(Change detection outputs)
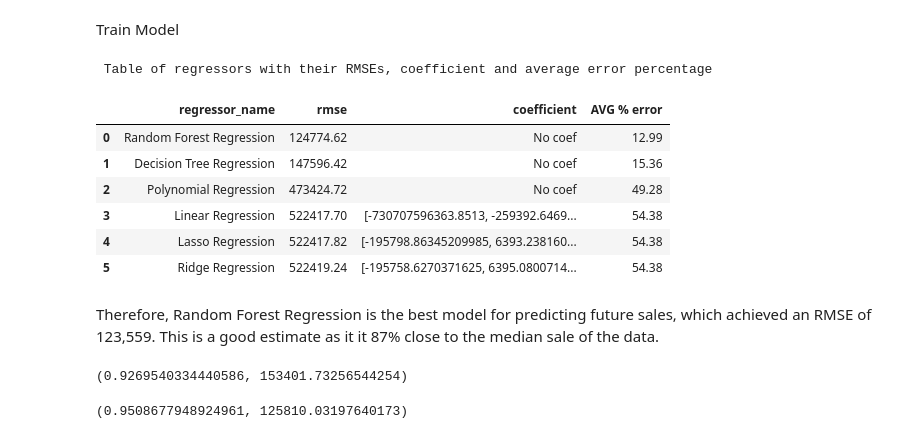
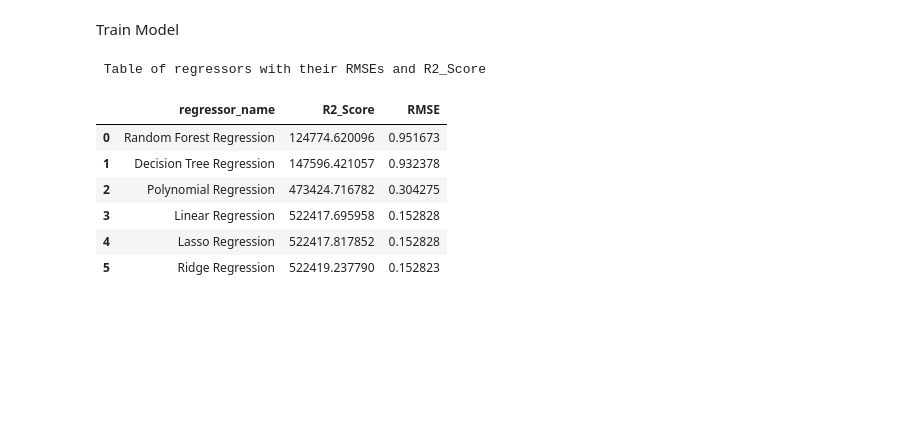
Before and after one commit to SatNichapon/DSI205_project, a Jupyter notebook: DSI205project.ipynb, the cells around one changed output. Cells and saved outputs as stored; diff of their text form; code cells hidden in the pictures; blank space fills up the shorter version.

```diff
--- a/DSI205project.ipynb
+++ b/DSI205project.ipynb
@@ -459,26 +482,21 @@ def evaluate_model(model, X_train, y_train, X_test, y_test):
   y_pred = model.predict(X_test)
   mse = mean_squared_error(y_test, y_pred)
   rmse = np.sqrt(mse)
-  return round(rmse, 2)
+  r_square = r2_score(y_test, y_pred)
+  return rmse, r_square
 # %%
-def evaluate_regressors_rmses(regressors, regressor_names, X_train, y_train, X_test, y_test, df):
-  rmses = [evaluate_model(regressor, X_train, y_train, X_test, y_test) for regressor in regressors]
+def evaluate_regressors_rmses(regressors, regressor_names, X_train, y_train, X_test, y_test):
+  rmse_r2_mae = [evaluate_model(regressor, X_train, y_train, X_test, y_test) for regressor in regressors]
 
-  coefs = []
-  for regressor in regressors:
-    if regressor not in [polynomial_regressor, decision_tree_regressor, random_forest_regressor]:
-      coefs.append(regressor.coef_)
-    else: coefs.append('No coef')
+  rmses = [float(rmse[0]) for rmse in rmse_r2_mae]
+  r_squares = [float(r_square[1]) for r_square in rmse_r2_mae]
 
-  median_sale = df['Weekly_Sales'].median()
-  percent_deviation = [round((rmse*100/median_sale), 2) for rmse in rmses]
+  regressor_comp = dict(zip(regressor_names, zip(rmses, r_squares)))
+  df = pd.DataFrame.from_dict(regressor_comp, orient='index')
+  df = df.reset_index()
+  df.columns = ['regressor_name', 'R2_Score', 'RMSE']
 
-  regressor_rmses_coefs = dict(zip(regressor_names, zip(rmses, coefs, percent_deviation)))
-  df = pd.DataFrame.from_dict(regressor_rmses_coefs, orient='index')
-  df = df.reset_index()
-  df.columns = ['regressor_name', 'rmse', 'coefficient', 'AVG % error']
-
-  return df.sort_values('rmse', ignore_index=True)
+  return df.sort_values('R2_Score', ignore_index=True)
 # %%
 linear_regressor = LinearRegression()
 polynomial_features = PolynomialFeatures(degree=2)
@@ -496,16 +514,14 @@ regressors = [linear_regressor, polynomial_regressor, ridge_regressor,
 regressor_names = ['Linear Regression', 'Polynomial Regression', 'Ridge Regression',
                    'Lasso Regression', 'Decision Tree Regression', 'Random Forest Regression']
 # %%
-print('\033[1m Table of regressors with their RMSEs, coefficient and average error percentage')
-evaluate_regressors_rmses(regressors, regressor_names, X_train, y_train, X_test, y_test, df_copy)
+print('\033[1m Table of regressors with their RMSEs and R2_Score')
+evaluate_regressors_rmses(regressors, regressor_names, X_train, y_train, X_test, y_test)
 # %% [output]
- Table of regressors with their RMSEs, coefficient and average error percentage
+ Table of regressors with their RMSEs and R2_Score
-|  | regressor_name | rmse | coefficient | AVG % error |
-| 0 | Random Forest Regression | 124774.62 | No coef | 12.99 |
-| 1 | Decision Tree Regression | 147596.42 | No coef | 15.36 |
-| 2 | Polynomial Regression | 473424.72 | No coef | 49.28 |
-| 3 | Linear Regression | 522417.70 | [-730707596363.8513, -259392.6469... | 54.38 |
-| 4 | Lasso Regression | 522417.82 | [-195798.86345209985, 6393.238160... | 54.38 |
-| 5 | Ridge Regression | 522419.24 | [-195758.6270371625, 6395.0800714... | 54.38 |
+|  | regressor_name | R2_Score | RMSE |
+| 0 | Random Forest Regression | 124774.620096 | 0.951673 |
+| 1 | Decision Tree Regression | 147596.421057 | 0.932378 |
+| 2 | Polynomial Regression | 473424.716782 | 0.304275 |
+| 3 | Linear Regression | 522417.695958 | 0.152828 |
+| 4 | Lasso Regression | 522417.817852 | 0.152828 |
+| 5 | Ridge Regression | 522419.237790 | 0.152823 |
-# %% [markdown]
-Therefore, Random Forest Regression is the best model for predicting future sales, which achieved an RMSE of 123,559. This is a good estimate as it it 87% close to the median sale of the data.
@@ -518,4 +527,0 @@ rm = np.sqrt(mean_squared_error(y_test, y_pred))
-# %%
-r_square, rm
-# %% [output]
-(0.9269540334440586, 153401.73256544254)
@@ -527,5 +528 @@ rm = np.sqrt(mean_squared_error(y_test, y_pred))
-# %%
-r_square, rm
-# %% [output]
-(0.9508677948924961, 125810.03197640173)
 # %% [markdown]
```
Also changed, not shown: parts of 17 cells of this notebook.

YOUR INSTRUCTIONS: Are you able to set down all the lines above exactly, without any pictures?

TASK ANSWER:
Before and after one commit to SatNichapon/DSI205_project, a Jupyter notebook: DSI205project.ipynb, the cells around one changed output. Cells and saved outputs as stored; diff of their text form; code cells hidden in the pictures; blank space fills up the shorter version.

```diff
--- a/DSI205project.ipynb
+++ b/DSI205project.ipynb
@@ -459,26 +482,21 @@ def evaluate_model(model, X_train, y_train, X_test, y_test):
   y_pred = model.predict(X_test)
   mse = mean_squared_error(y_test, y_pred)
   rmse = np.sqrt(mse)
-  return round(rmse, 2)
+  r_square = r2_score(y_test, y_pred)
+  return rmse, r_square
 # %%
-def evaluate_regressors_rmses(regressors, regressor_names, X_train, y_train, X_test, y_test, df):
-  rmses = [evaluate_model(regressor, X_train, y_train, X_test, y_test) for regressor in regressors]
+def evaluate_regressors_rmses(regressors, regressor_names, X_train, y_train, X_test, y_test):
+  rmse_r2_mae = [evaluate_model(regressor, X_train, y_train, X_test, y_test) for regressor in regressors]
 
-  coefs = []
-  for regressor in regressors:
-    if regressor not in [polynomial_regressor, decision_tree_regressor, random_forest_regressor]:
-      coefs.append(regressor.coef_)
-    else: coefs.append('No coef')
+  rmses = [float(rmse[0]) for rmse in rmse_r2_mae]
+  r_squares = [float(r_square[1]) for r_square in rmse_r2_mae]
 
-  median_sale = df['Weekly_Sales'].median()
-  percent_deviation = [round((rmse*100/median_sale), 2) for rmse in rmses]
+  regressor_comp = dict(zip(regressor_names, zip(rmses, r_squares)))
+  df = pd.DataFrame.from_dict(regressor_comp, orient='index')
+  df = df.reset_index()
+  df.columns = ['regressor_name', 'R2_Score', 'RMSE']
 
-  regressor_rmses_coefs = dict(zip(regressor_names, zip(rmses, coefs, percent_deviation)))
-  df = pd.DataFrame.from_dict(regressor_rmses_coefs, orient='index')
-  df = df.reset_index()
-  df.columns = ['regressor_name', 'rmse', 'coefficient', 'AVG % error']
-
-  return df.sort_values('rmse', ignore_index=True)
+  return df.sort_values('R2_Score', ignore_index=True)
 # %%
 linear_regressor = LinearRegression()
 polynomial_features = PolynomialFeatures(degree=2)
@@ -496,16 +514,14 @@ regressors = [linear_regressor, polynomial_regressor, ridge_regressor,
 regressor_names = ['Linear Regression', 'Polynomial Regression', 'Ridge Regression',
                    'Lasso Regression', 'Decision Tree Regression', 'Random Forest Regression']
 # %%
-print('\033[1m Table of regressors with their RMSEs, coefficient and average error percentage')
-evaluate_regressors_rmses(regressors, regressor_names, X_train, y_train, X_test, y_test, df_copy)
+print('\033[1m Table of regressors with their RMSEs and R2_Score')
+evaluate_regressors_rmses(regressors, regressor_names, X_train, y_train, X_test, y_test)
 # %% [output]
- Table of regressors with their RMSEs, coefficient and average error percentage
+ Table of regressors with their RMSEs and R2_Score
-|  | regressor_name | rmse | coefficient | AVG % error |
-| 0 | Random Forest Regression | 124774.62 | No coef | 12.99 |
-| 1 | Decision Tree Regression | 147596.42 | No coef | 15.36 |
-| 2 | Polynomial Regression | 473424.72 | No coef | 49.28 |
-| 3 | Linear Regression | 522417.70 | [-730707596363.8513, -259392.6469... | 54.38 |
-| 4 | Lasso Regression | 522417.82 | [-195798.86345209985, 6393.238160... | 54.38 |
-| 5 | Ridge Regression | 522419.24 | [-195758.6270371625, 6395.0800714... | 54.38 |
+|  | regressor_name | R2_Score | RMSE |
+| 0 | Random Forest Regression | 124774.620096 | 0.951673 |
+| 1 | Decision Tree Regression | 147596.421057 | 0.932378 |
+| 2 | Polynomial Regression | 473424.716782 | 0.304275 |
+| 3 | Linear Regression | 522417.695958 | 0.152828 |
+| 4 | Lasso Regression | 522417.817852 | 0.152828 |
+| 5 | Ridge Regression | 522419.237790 | 0.152823 |
-# %% [markdown]
-Therefore, Random Forest Regression is the best model for predicting future sales, which achieved an RMSE of 123,559. This is a good estimate as it it 87% close to the median sale of the data.
@@ -518,4 +527,0 @@ rm = np.sqrt(mean_squared_error(y_test, y_pred))
-# %%
-r_square, rm
-# %% [output]
-(0.9269540334440586, 153401.73256544254)
@@ -527,5 +528 @@ rm = np.sqrt(mean_squared_error(y_test, y_pred))
-# %%
-r_square, rm
-# %% [output]
-(0.9508677948924961, 125810.03197640173)
 # %% [markdown]
```
Also changed, not shown: parts of 17 cells of this notebook.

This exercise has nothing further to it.